What you should do
Once the pictures are set aside, reproduce all of the records exactly.

Source material
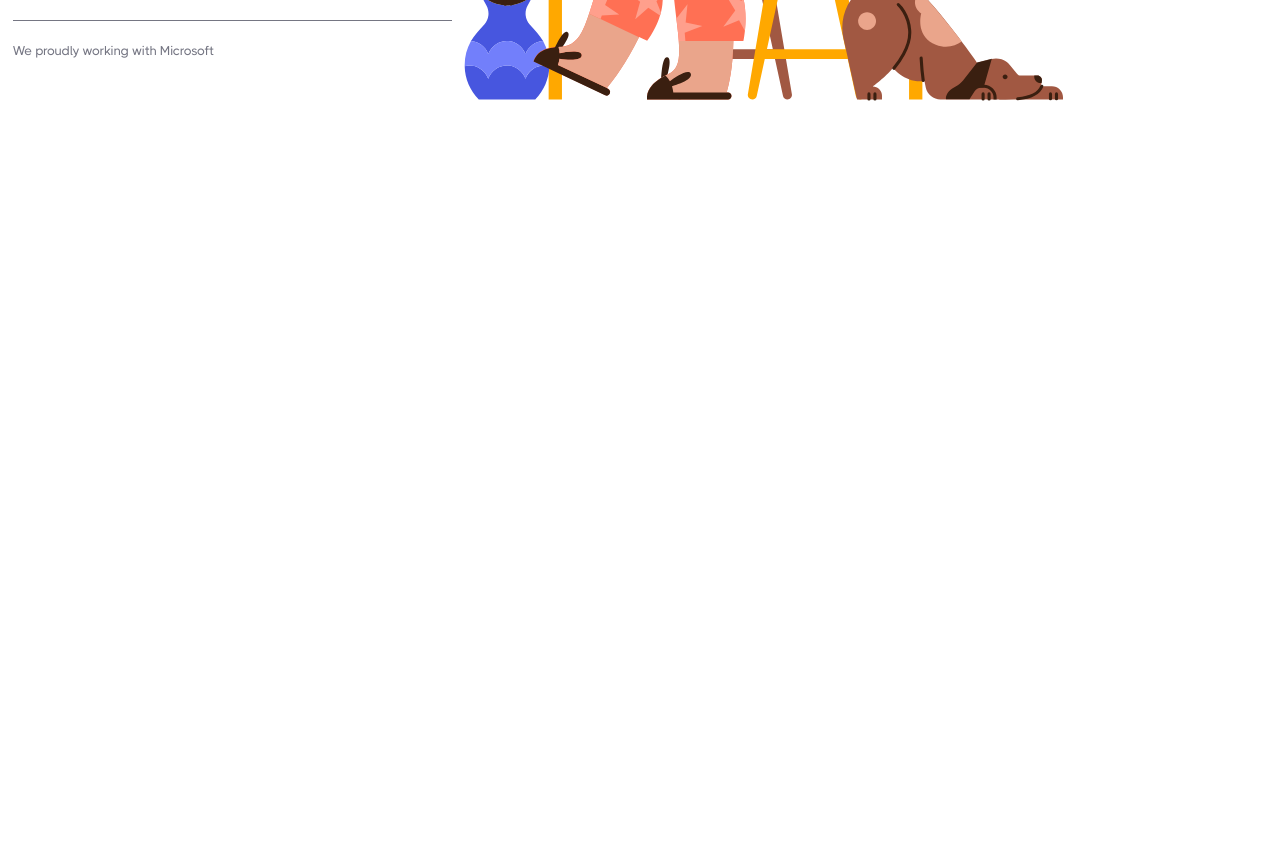
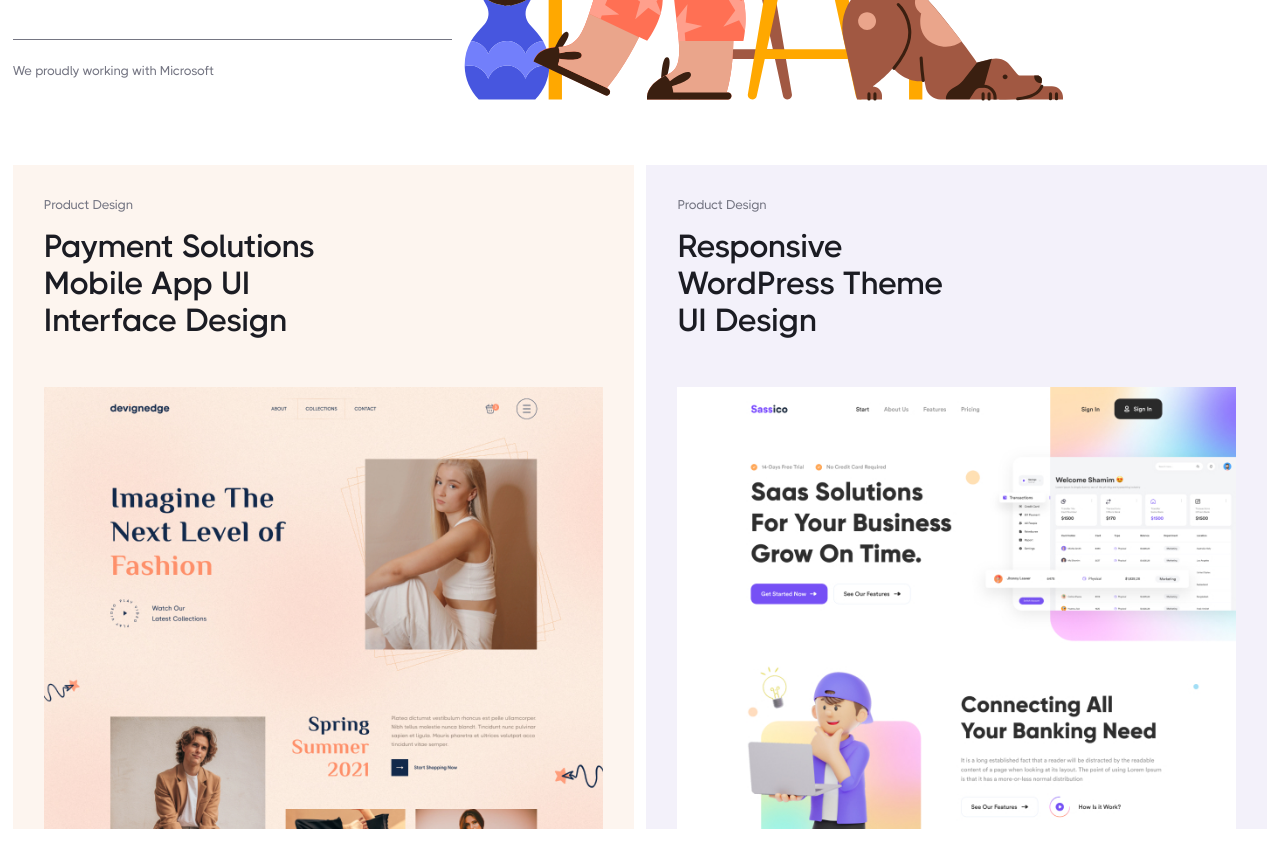
Before and after one commit to Alex-Hlatsko/landing-page-gulp, a website: page app/index.html in a window 1280 px wide. Shown: the part 480-1341 px from the top of the page. Before the commit the page ends 800 px from the top, so only its background shows below. Drawn offline with Linux system fonts and the light colour scheme.

Commit message:
portfolio part

```diff
--- a/app/index.html
+++ b/app/index.html
@@ -28,8 +28,9 @@
     <div class="burger_menu" id="burger-menu" onclick="openMenu()"></div>
 </header>
 
+        <!-- Main Section -->
+
         <div class="main section">
-
             <!-- Content Section -->
             <div class="section__content">
                 <div class="caption">
@@ -46,7 +47,6 @@
                 </a>
                 <p class="small_caption">We proudly working with Microsoft</p>
             </div>
-
             <!-- Image Section -->
             <div class="section__img">
                 <img src="./images/illustration/illustration.svg" alt="img">
@@ -62,6 +62,34 @@
             </div>
         </div>
 
+        <!-- Portfolio -->
+
+        <div class="portfolio">
+            <!-- Project #1 -->
+            <div class="portfolio__project">
+                <div class="project__content">
+                    <p class="portfolio__sub_title">Product Design</p>
+                    <h1 class="portfolio__title">Payment Solutions<br/>
+                                            Mobile App UI<br/>
+                                            Interface Design
+                    </h1>
+                    <a href="#"><img src="./images/project1.jpg" alt="project"></a>
+                </div>
+            </div>
+
+            <!-- Project #2 -->
+            <div class="portfolio__project">
+                <div class="project__content">
+                    <p class="portfolio__sub_title">Product Design</p>
+                    <h1 class="portfolio__title">Responsive<br/>
+                                                WordPress Theme<br/>
+                                                UI Design
+                    </h1>
+                    <a href="#"><img src="./images/project2.jpg" alt="project"></a>
+                </div>
+            </div>
+        </div>
+
         <footer></footer>
     </div>
     <script src="./js/main.min.js"></script>
--- a/src/scss/adaptive.scss
+++ b/src/scss/adaptive.scss
@@ -27,6 +27,24 @@
         }
     }
 }
+
+@media only screen and (max-width: 800px) {
+    div.portfolio{
+       flex-direction: column;
+       align-items: center;
+       &__project{
+        width: 100%;
+       }
+       &__project:first-child{
+        margin-right: 0;
+       }
+        &__project:last-child{
+            margin-left: 0;
+            margin-top: 1.2rem;
+        }
+    }
+}
+
 @media only screen and (max-width: 530px) {
     div.main.section{
         .section__content{
--- a/src/scss/styles.scss
+++ b/src/scss/styles.scss
@@ -126,7 +126,7 @@ header{
             }
         }
         .small_caption{
-            margin-top: 3.6rem;
+            margin-top: 6rem;
             padding-top: 1.4rem;
             border-top: 1px solid $gray;
             font-size: 0.8rem;
@@ -167,3 +167,36 @@ header{
         }
     }
 }
+
+.portfolio{
+    padding: 2rem 0.8rem;
+    display: flex;
+    justify-content: space-between;
+    &__project{
+        padding-top: 2rem;
+        display: flex;
+        flex-direction: column;
+        align-items: center;
+        width: 50%;
+        .project__content{
+            width: 90%;
+            .portfolio__sub_title{
+                font-size: 0.8rem;
+            }
+            .portfolio__title{
+                font-family: 'THICCCBOI Semi-Bold';
+                color: $black;
+                margin-top: 1rem;
+                margin-bottom: 3rem;
+            }
+        }
+    }
+    &__project:first-child{
+        background-color: #FDF5EF;
+        margin-right: 0.4rem;
+    }
+    &__project:last-child{
+        background-color: #F3F1FA;
+        margin-left: 0.4rem;
+    }
+}
```
Also changed, not shown: src/_html/index.html (+30 -2 lines), app/css/style.min.css.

Task result
Before and after one commit to Alex-Hlatsko/landing-page-gulp, a website: page app/index.html in a window 1280 px wide. Shown: the part 480-1341 px from the top of the page. Before the commit the page ends 800 px from the top, so only its background shows below. Drawn offline with Linux system fonts and the light colour scheme.

Commit message:
portfolio part

```diff
--- a/app/index.html
+++ b/app/index.html
@@ -28,8 +28,9 @@
     <div class="burger_menu" id="burger-menu" onclick="openMenu()"></div>
 </header>
 
+        <!-- Main Section -->
+
         <div class="main section">
-
             <!-- Content Section -->
             <div class="section__content">
                 <div class="caption">
@@ -46,7 +47,6 @@
                 </a>
                 <p class="small_caption">We proudly working with Microsoft</p>
             </div>
-
             <!-- Image Section -->
             <div class="section__img">
                 <img src="./images/illustration/illustration.svg" alt="img">
@@ -62,6 +62,34 @@
             </div>
         </div>
 
+        <!-- Portfolio -->
+
+        <div class="portfolio">
+            <!-- Project #1 -->
+            <div class="portfolio__project">
+                <div class="project__content">
+                    <p class="portfolio__sub_title">Product Design</p>
+                    <h1 class="portfolio__title">Payment Solutions<br/>
+                                            Mobile App UI<br/>
+                                            Interface Design
+                    </h1>
+                    <a href="#"><img src="./images/project1.jpg" alt="project"></a>
+                </div>
+            </div>
+
+            <!-- Project #2 -->
+            <div class="portfolio__project">
+                <div class="project__content">
+                    <p class="portfolio__sub_title">Product Design</p>
+                    <h1 class="portfolio__title">Responsive<br/>
+                                                WordPress Theme<br/>
+                                                UI Design
+                    </h1>
+                    <a href="#"><img src="./images/project2.jpg" alt="project"></a>
+                </div>
+            </div>
+        </div>
+
         <footer></footer>
     </div>
     <script src="./js/main.min.js"></script>
--- a/src/scss/adaptive.scss
+++ b/src/scss/adaptive.scss
@@ -27,6 +27,24 @@
         }
     }
 }
+
+@media only screen and (max-width: 800px) {
+    div.portfolio{
+       flex-direction: column;
+       align-items: center;
+       &__project{
+        width: 100%;
+       }
+       &__project:first-child{
+        margin-right: 0;
+       }
+        &__project:last-child{
+            margin-left: 0;
+            margin-top: 1.2rem;
+        }
+    }
+}
+
 @media only screen and (max-width: 530px) {
     div.main.section{
         .section__content{
--- a/src/scss/styles.scss
+++ b/src/scss/styles.scss
@@ -126,7 +126,7 @@ header{
             }
         }
         .small_caption{
-            margin-top: 3.6rem;
+            margin-top: 6rem;
             padding-top: 1.4rem;
             border-top: 1px solid $gray;
             font-size: 0.8rem;
@@ -167,3 +167,36 @@ header{
         }
     }
 }
+
+.portfolio{
+    padding: 2rem 0.8rem;
+    display: flex;
+    justify-content: space-between;
+    &__project{
+        padding-top: 2rem;
+        display: flex;
+        flex-direction: column;
+        align-items: center;
+        width: 50%;
+        .project__content{
+            width: 90%;
+            .portfolio__sub_title{
+                font-size: 0.8rem;
+            }
+            .portfolio__title{
+                font-family: 'THICCCBOI Semi-Bold';
+                color: $black;
+                margin-top: 1rem;
+                margin-bottom: 3rem;
+            }
+        }
+    }
+    &__project:first-child{
+        background-color: #FDF5EF;
+        margin-right: 0.4rem;
+    }
+    &__project:last-child{
+        background-color: #F3F1FA;
+        margin-left: 0.4rem;
+    }
+}
```
Also changed, not shown: src/_html/index.html (+30 -2 lines), app/css/style.min.css.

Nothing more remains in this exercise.